Most people, though, probably don’t need the aid of Sativex. “The research evidence supports the idea that most people are able to stop on their own,” says Roffman. “Clearly, there’s some part of the population for whom withdrawal is unpleasant.” He recommends working with a physician who can help the patient through the process, which could include a short-term prescription for a sleeping aid or mood stabilizer.
In that NIDA study, scientists noted that the effects induced by simply discontinuing exposure “are not severe and can be hard to detect, probably due to the slow elimination of lipophilic compounds like THC from the brain.”
Weed withdrawal timeline.
How to treat cannabis withdrawal.
For regular, long-term cannabis consumers who want to take a tolerance break or need to abstain completely, cannabis withdrawal syndrome can be a mild but very real challenge.

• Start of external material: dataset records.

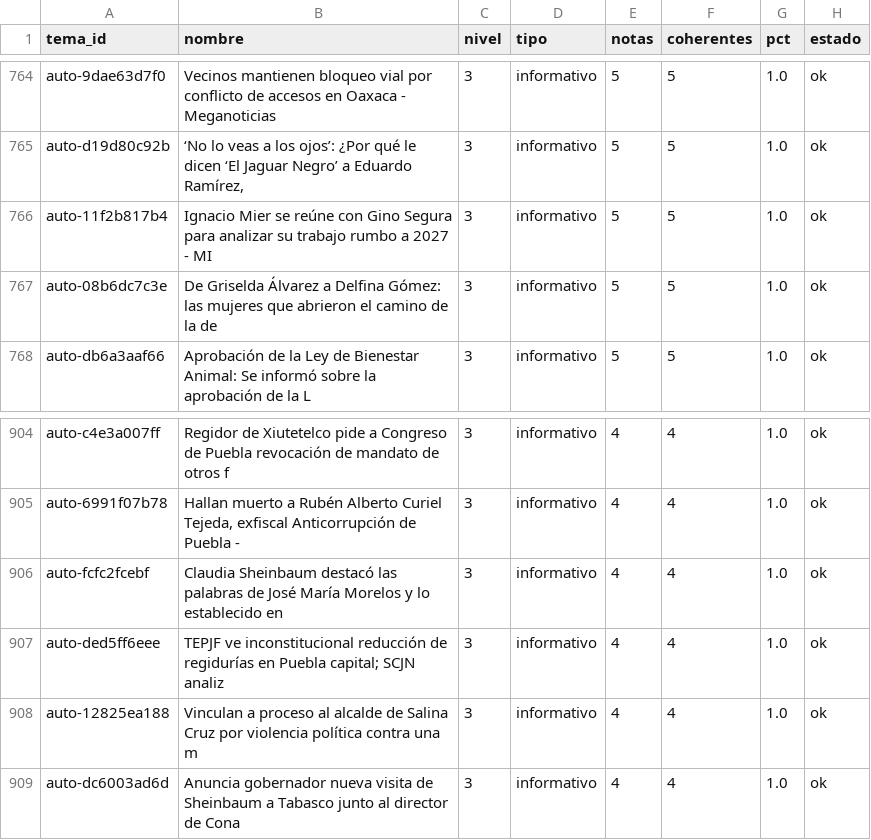
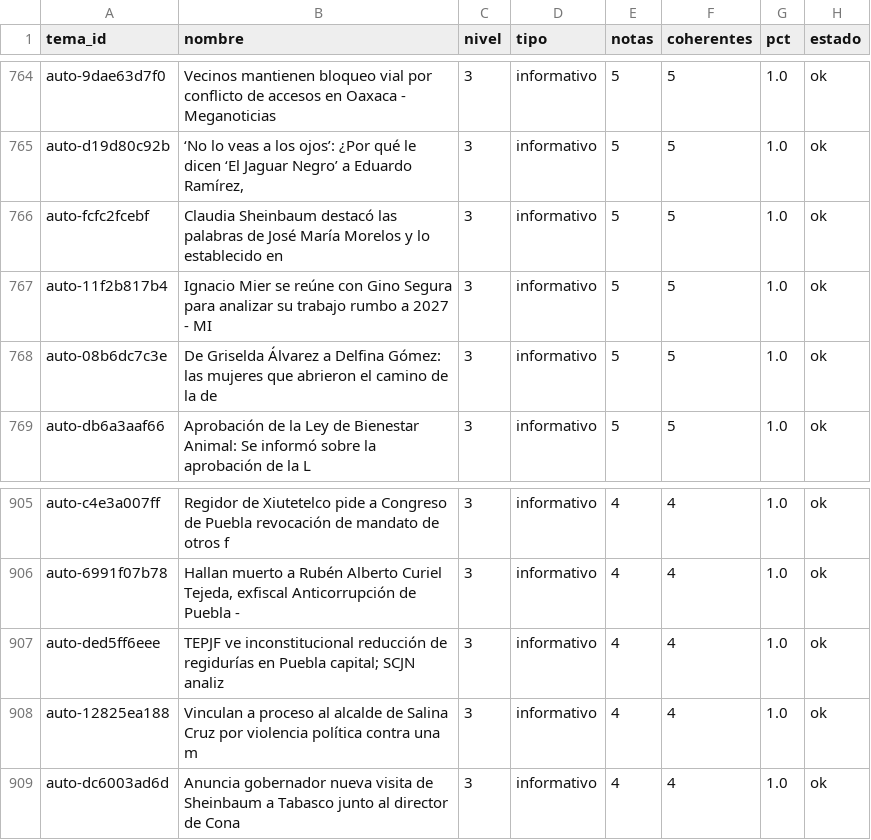
Before and after one commit to OckarLezama/ecosistema-politico, a CSV file: data/auditoria_temas.csv, drawn as a sheet; only a part is shown, gaps mark what is left out.

```diff
--- a/data/auditoria_temas.csv
+++ b/data/auditoria_temas.csv
@@ -765,2 +765,3 @@ auto-9dae63d7f0,Vecinos mantienen bloqueo vial por conflicto de accesos en Oaxac
 auto-d19d80c92b,"‘No lo veas a los ojos’: ¿Por qué le dicen ‘El Jaguar Negro’ a Eduardo Ramírez, ",3,informativo,5,5,1.0,ok
+auto-fcfc2fcebf,Claudia Sheinbaum destacó las palabras de José María Morelos y lo establecido en,3,informativo,5,5,1.0,ok
 auto-11f2b817b4,Ignacio Mier se reúne con Gino Segura para analizar su trabajo rumbo a 2027 - MI,3,informativo,5,5,1.0,ok
@@ -905,3 +906,2 @@ auto-c4e3a007ff,Regidor de Xiutetelco pide a Congreso de Puebla revocación de m
 auto-6991f07b78,"Hallan muerto a Rubén Alberto Curiel Tejeda, exfiscal Anticorrupción de Puebla -",3,informativo,4,4,1.0,ok
-auto-fcfc2fcebf,Claudia Sheinbaum destacó las palabras de José María Morelos y lo establecido en,3,informativo,4,4,1.0,ok
 auto-ded5ff6eee,TEPJF ve inconstitucional reducción de regidurías en Puebla capital; SCJN analiz,3,informativo,4,4,1.0,ok
```
Also changed, not shown: 4 other files.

It’s nowhere near the severity of withdrawal induced by tobacco, alcohol, or other drugs, but it may be irritating and mildly discomforting for a few days. In fact, it may most resemble the withdrawal a daily coffee drinker might feel upon going cold turkey.
Prolonged exposure to cannabinoids causes complex adaptations in the brain’s neuronal circuits and their components. Some researchers believe that regular cannabis intake can desensitize and downregulate human brain cannabinoid (CB1) receptors.

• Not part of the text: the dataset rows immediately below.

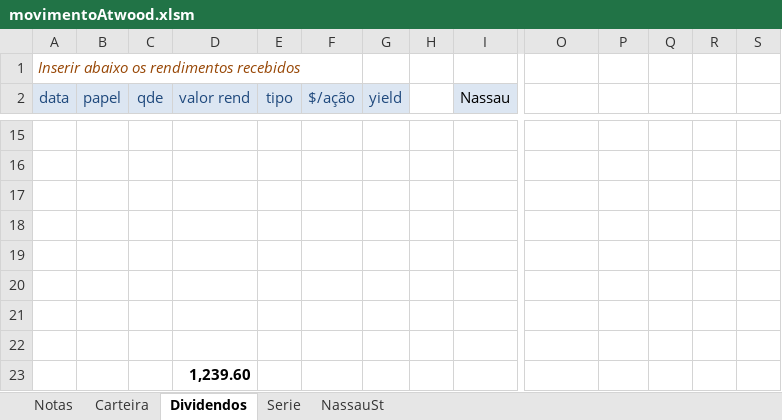
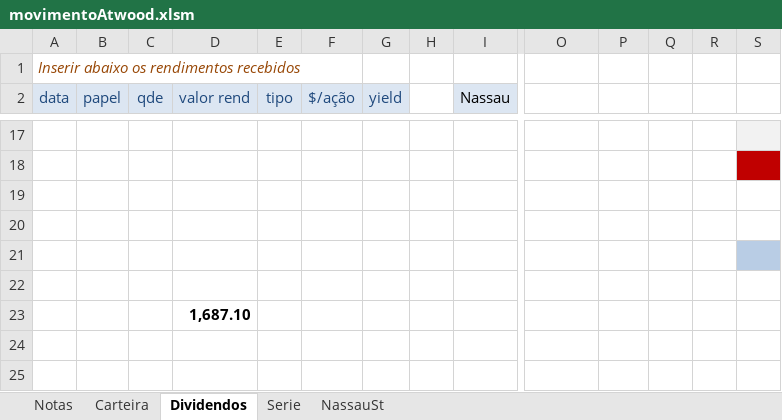
Before and after one commit to omarreis/NassauSt, an Excel workbook: movimentoAtwood.xlsm, sheet Dividendos, drawn as a sheet; only a part is shown, gaps mark what is left out; values as stored, in another font and other column widths than the file's, no borders; table styles not drawn; removed rows and columns are numbered as before the commit, all else as after; rows hold the shown columns only; the diff covers the shown part only; the diff names each change by its address in the sheet, - before the commit and + after, or states it on an @@ line.

```diff
--- a/movimentoAtwood.xlsm (sheet Dividendos)
+++ b/movimentoAtwood.xlsm (sheet Dividendos)
-S17 fill: none
+S17 fill: #F2F2F2
-S18 fill: none
+S18 fill: #C00000
-S21 fill: none
+S21 fill: #B9CDE5
-row 21: (empty)
-row 22: (empty)
-D23 (valor rend): 1,239.60
+D23 (valor rend): 1,687.10
```
Also changed, not shown: 6 added rows, 4 removed rows, 51 edited cells and cell formats elsewhere in this sheet, sheet Carteira, sheet Notas, sheet Serie, sheet NassauSt, formulas that keep their value, charts or pictures.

Here’s where it gets interesting. In theory, longtime regular cannabis consumers who wish to cease consumption could lessen their CWS symptoms by substituting Sativex for cannabis—and then gradually tapering their daily dosage of Sativex over the course of two to four weeks.
By altering the form of cannabinoid intake, “you’re changing the routine of the individual,” says Roffman. “If the person smokes a lot, now you’re giving them something [like Sativex] orally.” Sativex is designed to have fewer psychoactive properties, so the patient may experience it as a gradual step-down from regular cannabis consumption.